If I have ever given you a ride in my car, I can guarantee that two things happened.

I delivered you 15 minutes late, and I told you, probably several times by way of reassurance, that I’ve never been in a car accident.

Because I had never been.

I managed to coast through all the early driving years — transfixed by the dials of a radio, California stopping at every right turn and completely unaware of the meaning of a yellow blinking traffic light — without ever crashing into anything.
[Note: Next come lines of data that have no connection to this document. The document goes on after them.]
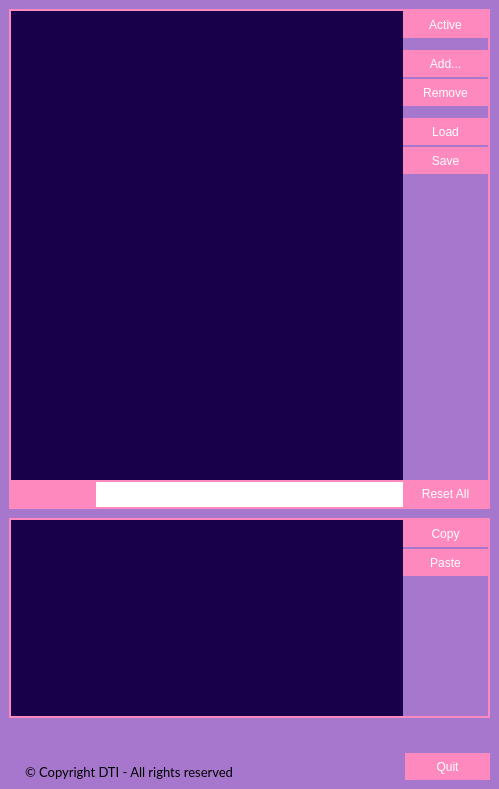
Old version of the form resource/pattern_manager_widget.ui in the repository teknologisk-institut/rqt_pattern_manager.
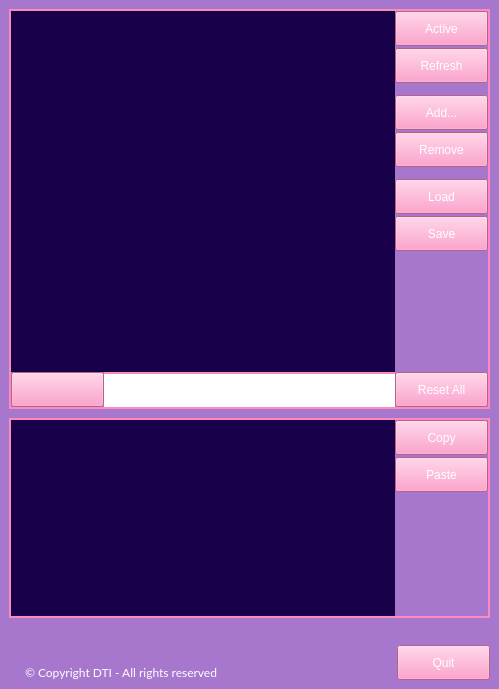
New version of the form. Icons and pictures are not drawn.

Commit message: added branch icons for tree view

Patch:
```diff
--- a/resource/pattern_manager_widget.ui
+++ b/resource/pattern_manager_widget.ui
@@ -7,7 +7,7 @@
     <x>0</x>
     <y>0</y>
     <width>499</width>
-    <height>789</height>
+    <height>689</height>
    </rect>
   </property>
   <property name="sizePolicy">
@@ -19,7 +19,7 @@
   <property name="minimumSize">
    <size>
     <width>499</width>
-    <height>789</height>
+    <height>689</height>
    </size>
   </property>
   <property name="contextMenuPolicy">
@@ -39,12 +39,11 @@
    <string notr="true">* {
 	font: &quot;Lato&quot;;
 }
-
 /*
 QPushButton {
 	color: white;
 	background-color: #7d7d7d;
-	border: none;
+	border-bottom: 1px solid black;
 	height: 27px;
 	width: 85px;
 }
@@ -68,6 +67,22 @@
 	color: white;
 }
 
+QTreeView::branch:has-siblings:!adjoins-item {
+    border-image: url(/home/mvb/Desktop/catkin_ws/src/rqt_pattern_manager/resource/stylesheet-vline.png) 0;
+}
+
+QTreeView::branch:has-siblings:adjoins-item {
+    border-image: url(/home/mvb/Desktop/catkin_ws/src/rqt_pattern_manager/resource/stylesheet-branch-more.png) 0;
+}
+
+QTreeView::branch:!has-children:!has-siblings:adjoins-item {
+    border-image: url(/home/mvb/Desktop/catkin_ws/src/rqt_pattern_manager/resource/stylesheet-branch-end.png) 0;
+}
+
+QTreeView::branch:has-children:!has-siblings:adjoins-item {
+    border-image: url(/home/mvb/Desktop/catkin_ws/src/rqt_pattern_manager/resource/stylesheet-branch-end.png) 0;
+}
+
 QTableView {
 	background-color: #272727;
 	border: none;
@@ -106,14 +121,31 @@
 QProgressBar::chunk {
 	background-color: rgb(237, 26, 59);
 }
+
+QLabel {
+	color: white;
+}
+
+QMenu {
+	background-color: #565656;
+}
+
+QMenu::item {
+	color: white;
+	background-color: #565656;
+}
+
+QMenu::item:selected {
+	background-color: #5a8ab4;
+}
 */
 
-/*** ALTERNATIVE STYLE (LITERALLY) ***/
+/*** ALTERNATIVE STYLE (LITERALLY!) ***/
 
 QPushButton {
 	color: white;
 	background-color: rgb(254, 137, 190);
-	border: none;
+	border-bottom: 1px solid rgb(68, 46, 117);
 	height: 27px;
 	width: 85px;
 }
@@ -124,11 +156,6 @@
 
 QTreeView {
 	background-color: rgb(24, 1, 74);
-	border: none;
-}
-
-QTreeView::branch {
-	background-color: rgb(24, 1, 74);
 }
 
 QTreeView::item:selected {
@@ -137,6 +164,26 @@
 	color: rgb(254, 137, 190);
 }
 
+QTreeView::branch {
+	background-color: rgb(24, 1, 74);
+}
+
+QTreeView::branch:has-siblings:!adjoins-item {
+    border-image: url(/home/mvb/Desktop/catkin_ws/src/rqt_pattern_manager/resource/stylesheet-vline.png) 0;
+}
+
+QTreeView::branch:has-siblings:adjoins-item {
+    border-image: url(/home/mvb/Desktop/catkin_ws/src/rqt_pattern_manager/resource/stylesheet-branch-more.png) 0;
+}
+
+QTreeView::branch:!has-children:!has-siblings:adjoins-item {
+    border-image: url(/home/mvb/Desktop/catkin_ws/src/rqt_pattern_manager/resource/stylesheet-branch-end.png) 0;
+}
+
+QTreeView::branch:has-children:!has-siblings:adjoins-item {
+    border-image: url(/home/mvb/Desktop/catkin_ws/src/rqt_pattern_manager/resource/stylesheet-branch-end.png) 0;
+}
+
 QTableView {
 	background-color: rgb(24, 1, 74);
 	selection-color: rgb(254, 137, 190);
@@ -180,6 +227,23 @@
 QProgressBar::chunk {
 	background-color: rgb(139, 195, 255); 
 }
+
+QLabel {
+	color: white;
+}
+
+QMenu {
+	background-color: rgb(166, 119, 205);
+}
+
+QMenu::item {
+	color: white;
+	background-color: rgb(166, 119, 205);
+}
+
+QMenu::item:selected {
+	background-color: rgb(192, 154, 224);
+}
 </string>
   </property>
   <layout class="QVBoxLayout" name="verticalLayout_6">
@@ -212,7 +276,7 @@
         <property name="minimumSize">
          <size>
           <width>0</width>
-          <height>500</height>
+          <height>400</height>
          </size>
         </property>
         <layout class="QVBoxLayout" name="verticalLayout_8">
@@ -250,6 +314,21 @@
              <property name="frameShadow">
               <enum>QFrame::Plain</enum>
              </property>
+             <property name="rootIsDecorated">
+              <bool>false</bool>
+             </property>
+             <property name="uniformRowHeights">
+              <bool>true</bool>
+             </property>
+             <property name="itemsExpandable">
+              <bool>false</bool>
+             </property>
+             <property name="expandsOnDoubleClick">
+              <bool>false</bool>
+             </property>
+             <attribute name="headerVisible">
+              <bool>false</bool>
+             </attribute>
             </widget>
            </item>
            <item>
@@ -276,6 +355,13 @@
                </property>
               </widget>
              </item>
+             <item>
+              <widget class="QPushButton" name="refreshButton">
+               <property name="text">
+                <string>Refresh</string>
+               </property>
+              </widget>
+             </item>
              <item>
               <spacer name="verticalSpacer">
                <property name="orientation">
@@ -456,7 +542,7 @@
               <property name="maximumSize">
                <size>
                 <width>16777215</width>
-                <height>27</height>
+                <height>35</height>
                </size>
               </property>
               <property name="value">
@@ -626,7 +712,7 @@
        </spacer>
       </item>
       <item>
-       <widget class="QWidget" name="" native="true">
+       <widget class="QWidget" name="widget" native="true">
         <property name="minimumSize">
          <size>
           <width>481</width>
@@ -635,7 +721,7 @@
         </property>
         <property name="maximumSize">
          <size>
-          <width>481</width>
+          <width>16777215</width>
           <height>53</height>
          </size>
         </property>
@@ -698,7 +784,7 @@
            <property name="font">
             <font>
              <family>Lato</family>
-             <pointsize>10</pointsize>
+             <pointsize>9</pointsize>
              <weight>50</weight>
              <italic>false</italic>
              <bold>false</bold>
```
Left out of the diff: 2 changed lines with no effect on the pictures. The commit also changes 11 other files.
My track record held even beyond high school despite some very precarious scenarios that would unnerve even the most vigilant of drivers, such as driving through any city in Europe, navigating the mall parking lot at Christmastime and arriving to the first day of work at my summer job to find out that I was expected to drive “standard,” which I believed to mean “in accordance with the traffic laws of the United States of America.”

My proclivity to tell anyone — everyone, for that matter — that I’ve never been in a car accident was as much to set my own mind at ease as it was theirs. It’s a great responsibility to transport another human against and through a fast-moving current of other humans being transported.

Getting from point A to point B isn’t as simple a task as it once was now that everyone drives cars the size of greenhouses and at speeds once known only by aircraft, and we do it all with startlingly scant attention to the road. I understand the wordless transfer of trust that is handed to me when someone gets into my car, a faith that cannot come easily when my passenger sees that I still wear jeans with holes in the knees and my hands never rest for long at the “10 and 2” position on the steering wheel.

Despite all of this, I had never been in an accident.

A tale much beloved by my parents to tell about their two children is the time they were quizzing my younger brother in preparation for his driving test.

My dad read out the question, “When does a pedestrian have the right of way?”

My brother reflexively yelled, “When they’re blind!”

Our father looked at him in complete exasperation before turning to me for the answer.

“Was that not correct?” I asked tentatively. Evidently pedestrians possess the right of way at all times even if their eyesight is that of an eagle.

Despite that blundering oversight, I had never been in accident.

Last week, I was driving along with the children strapped into their carseats when I came to a stop at the light at the head of the grocery store parking lot. I took advantage of the red light to steal a glance at the back seat, and when I turned my attention back to the light, I saw that it was already green. I dropped my foot on the pedal at the exact moment the driver opposite me, in the left turn lane, hit her gas to dart into the parking lot. There was no avoiding the collision. The circumstances and the ice under our wheels had conspired perfectly to send my car slamming into the side of her car.

As I skittered over the ice on my way to make sure everyone in her car was all right, I became acutely aware of my location in front of the grocery store. Cars slowed in anticipation of an ugly duel between two drivers, a couple of them even honked, perhaps in a show of concern or, more likely, as jeers for slowing their progress toward the Little Debbie cakes awaiting them inside the store. It occurred to me that in all the years I’d spent considering that I had never been in a car accident, I had never given any thought to what I should do if I got in one.

The exchange between me and the other driver was an anticlimax, particularly to the onlookers. We didn’t shout, point or lunge at the other’s jugular, as I had figured were compulsory behaviors when standing over a shattered bumper and a dented wheel well. We did everything two people who have a lot more to care about than the facades of their cars would do, which was to shrug a lot and repeat various iterations of “I’m just glad you’re OK.” We left with the other’s insurance information, we both knew that to be the customary practice, but with what seemed the obvious, albeit unspoken, conclusion that neither of us was going to press the issue. In fact, I think I dropped the piece of paper I’d scrawled her number upon before even climbing back into the car.

I’ve been told a dozen times since the accident that I did the wrong thing, that I should have called the police because I was in the more legally favorable position. I should have had her insurance address the quote I had gotten to fix the bumper. I can’t explain why I didn’t feel like defending my side, but I’m willing to bet it is so we can all forget that it happened, and I can return to telling people that I’ve never been in a car accident.

Just check my record.